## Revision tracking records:

Content starts

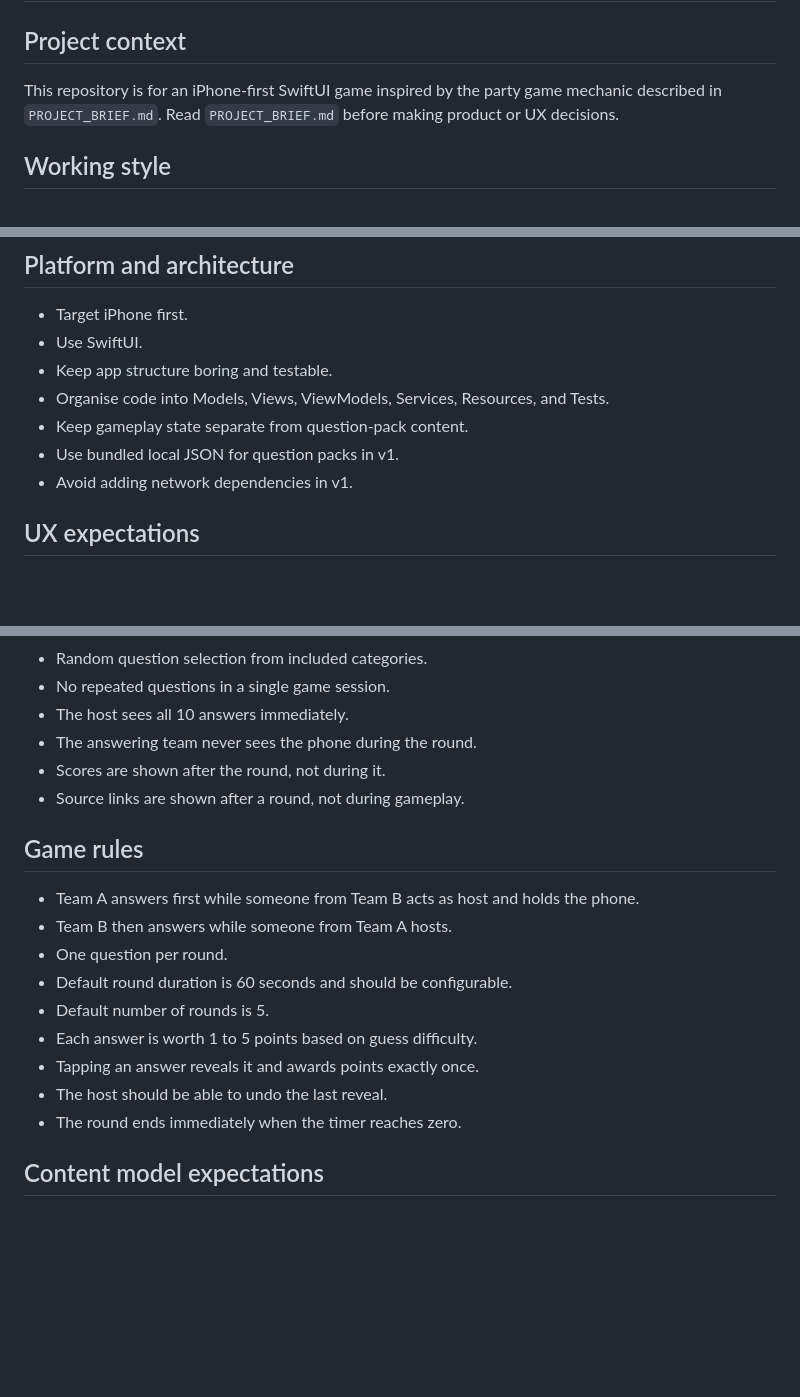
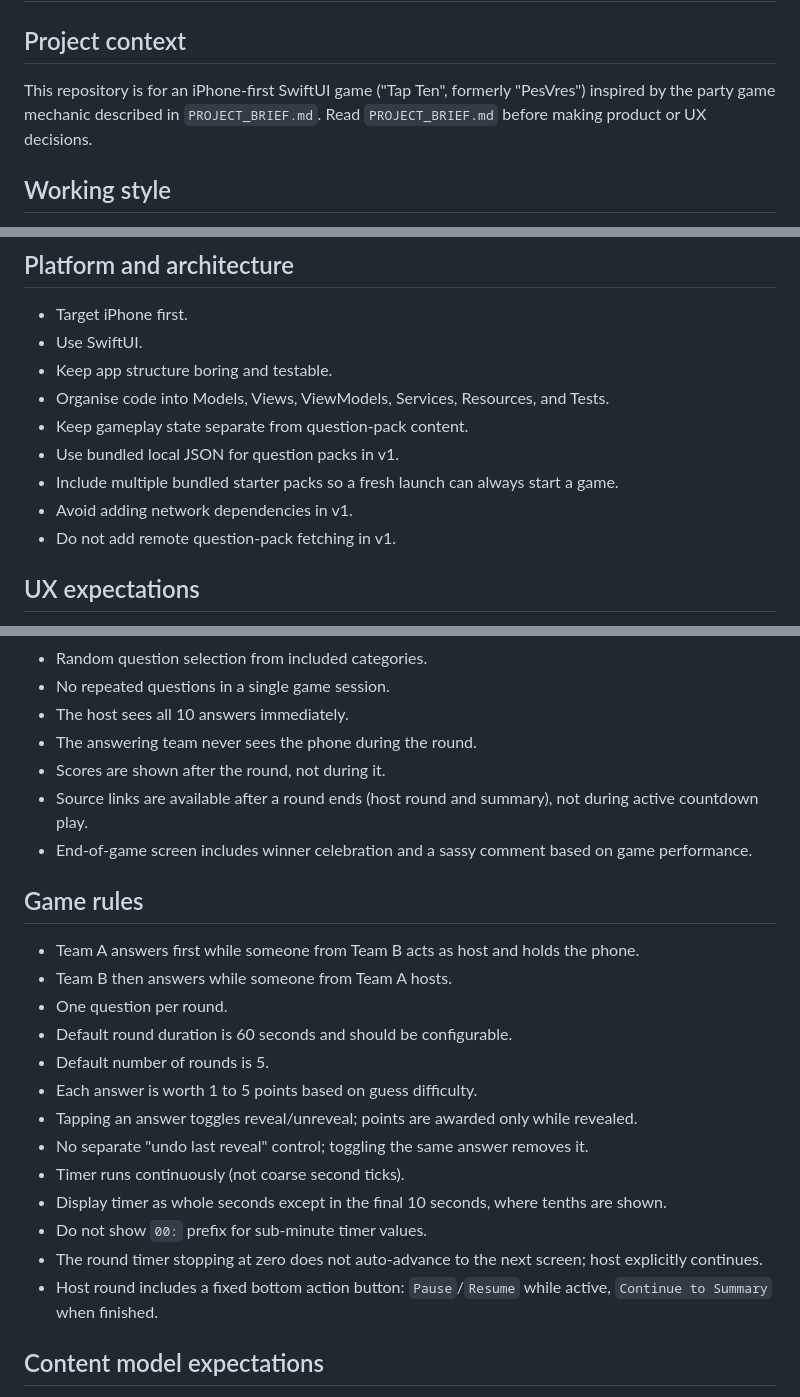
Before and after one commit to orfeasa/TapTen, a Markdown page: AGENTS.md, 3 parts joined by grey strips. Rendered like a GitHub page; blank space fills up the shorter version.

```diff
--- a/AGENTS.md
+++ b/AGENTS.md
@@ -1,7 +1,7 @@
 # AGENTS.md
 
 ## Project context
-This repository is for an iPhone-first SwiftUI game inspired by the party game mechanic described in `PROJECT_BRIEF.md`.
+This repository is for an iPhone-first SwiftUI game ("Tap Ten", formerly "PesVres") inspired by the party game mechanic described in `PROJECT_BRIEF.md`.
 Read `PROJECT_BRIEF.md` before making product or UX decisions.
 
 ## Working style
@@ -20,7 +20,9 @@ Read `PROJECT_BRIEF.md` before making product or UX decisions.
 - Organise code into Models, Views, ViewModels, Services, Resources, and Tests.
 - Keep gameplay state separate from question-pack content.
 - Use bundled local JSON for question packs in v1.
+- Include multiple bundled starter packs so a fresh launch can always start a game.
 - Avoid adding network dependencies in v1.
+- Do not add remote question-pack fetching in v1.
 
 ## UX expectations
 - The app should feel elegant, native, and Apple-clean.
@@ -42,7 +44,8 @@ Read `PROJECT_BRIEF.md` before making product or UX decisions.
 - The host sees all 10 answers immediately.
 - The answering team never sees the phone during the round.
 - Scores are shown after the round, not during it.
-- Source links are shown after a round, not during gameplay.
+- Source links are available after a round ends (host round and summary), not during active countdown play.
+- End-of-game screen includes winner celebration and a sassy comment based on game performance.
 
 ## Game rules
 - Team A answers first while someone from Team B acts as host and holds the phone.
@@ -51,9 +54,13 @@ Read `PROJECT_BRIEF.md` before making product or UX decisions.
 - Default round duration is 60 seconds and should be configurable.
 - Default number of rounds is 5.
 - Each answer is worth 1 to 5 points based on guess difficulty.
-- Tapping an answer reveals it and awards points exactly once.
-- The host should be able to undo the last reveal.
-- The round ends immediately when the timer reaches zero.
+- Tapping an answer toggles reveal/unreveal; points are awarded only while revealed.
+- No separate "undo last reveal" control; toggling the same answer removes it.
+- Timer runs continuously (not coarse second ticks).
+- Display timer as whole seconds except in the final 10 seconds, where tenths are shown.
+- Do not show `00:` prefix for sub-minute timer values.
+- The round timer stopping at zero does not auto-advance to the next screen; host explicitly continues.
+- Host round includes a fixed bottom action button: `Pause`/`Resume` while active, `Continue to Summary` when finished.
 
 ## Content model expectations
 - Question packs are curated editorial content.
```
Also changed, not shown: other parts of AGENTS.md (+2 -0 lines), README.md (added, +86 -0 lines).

Content ends

## Your instructions:
Omit the pictures and copy the records above exactly.

## Response to this task:
Before and after one commit to orfeasa/TapTen, a Markdown page: AGENTS.md, 3 parts joined by grey strips. Rendered like a GitHub page; blank space fills up the shorter version.

```diff
--- a/AGENTS.md
+++ b/AGENTS.md
@@ -1,7 +1,7 @@
 # AGENTS.md
 
 ## Project context
-This repository is for an iPhone-first SwiftUI game inspired by the party game mechanic described in `PROJECT_BRIEF.md`.
+This repository is for an iPhone-first SwiftUI game ("Tap Ten", formerly "PesVres") inspired by the party game mechanic described in `PROJECT_BRIEF.md`.
 Read `PROJECT_BRIEF.md` before making product or UX decisions.
 
 ## Working style
@@ -20,7 +20,9 @@ Read `PROJECT_BRIEF.md` before making product or UX decisions.
 - Organise code into Models, Views, ViewModels, Services, Resources, and Tests.
 - Keep gameplay state separate from question-pack content.
 - Use bundled local JSON for question packs in v1.
+- Include multiple bundled starter packs so a fresh launch can always start a game.
 - Avoid adding network dependencies in v1.
+- Do not add remote question-pack fetching in v1.
 
 ## UX expectations
 - The app should feel elegant, native, and Apple-clean.
@@ -42,7 +44,8 @@ Read `PROJECT_BRIEF.md` before making product or UX decisions.
 - The host sees all 10 answers immediately.
 - The answering team never sees the phone during the round.
 - Scores are shown after the round, not during it.
-- Source links are shown after a round, not during gameplay.
+- Source links are available after a round ends (host round and summary), not during active countdown play.
+- End-of-game screen includes winner celebration and a sassy comment based on game performance.
 
 ## Game rules
 - Team A answers first while someone from Team B acts as host and holds the phone.
@@ -51,9 +54,13 @@ Read `PROJECT_BRIEF.md` before making product or UX decisions.
 - Default round duration is 60 seconds and should be configurable.
 - Default number of rounds is 5.
 - Each answer is worth 1 to 5 points based on guess difficulty.
-- Tapping an answer reveals it and awards points exactly once.
-- The host should be able to undo the last reveal.
-- The round ends immediately when the timer reaches zero.
+- Tapping an answer toggles reveal/unreveal; points are awarded only while revealed.
+- No separate "undo last reveal" control; toggling the same answer removes it.
+- Timer runs continuously (not coarse second ticks).
+- Display timer as whole seconds except in the final 10 seconds, where tenths are shown.
+- Do not show `00:` prefix for sub-minute timer values.
+- The round timer stopping at zero does not auto-advance to the next screen; host explicitly continues.
+- Host round includes a fixed bottom action button: `Pause`/`Resume` while active, `Continue to Summary` when finished.
 
 ## Content model expectations
 - Question packs are curated editorial content.
```
Also changed, not shown: other parts of AGENTS.md (+2 -0 lines), README.md (added, +86 -0 lines).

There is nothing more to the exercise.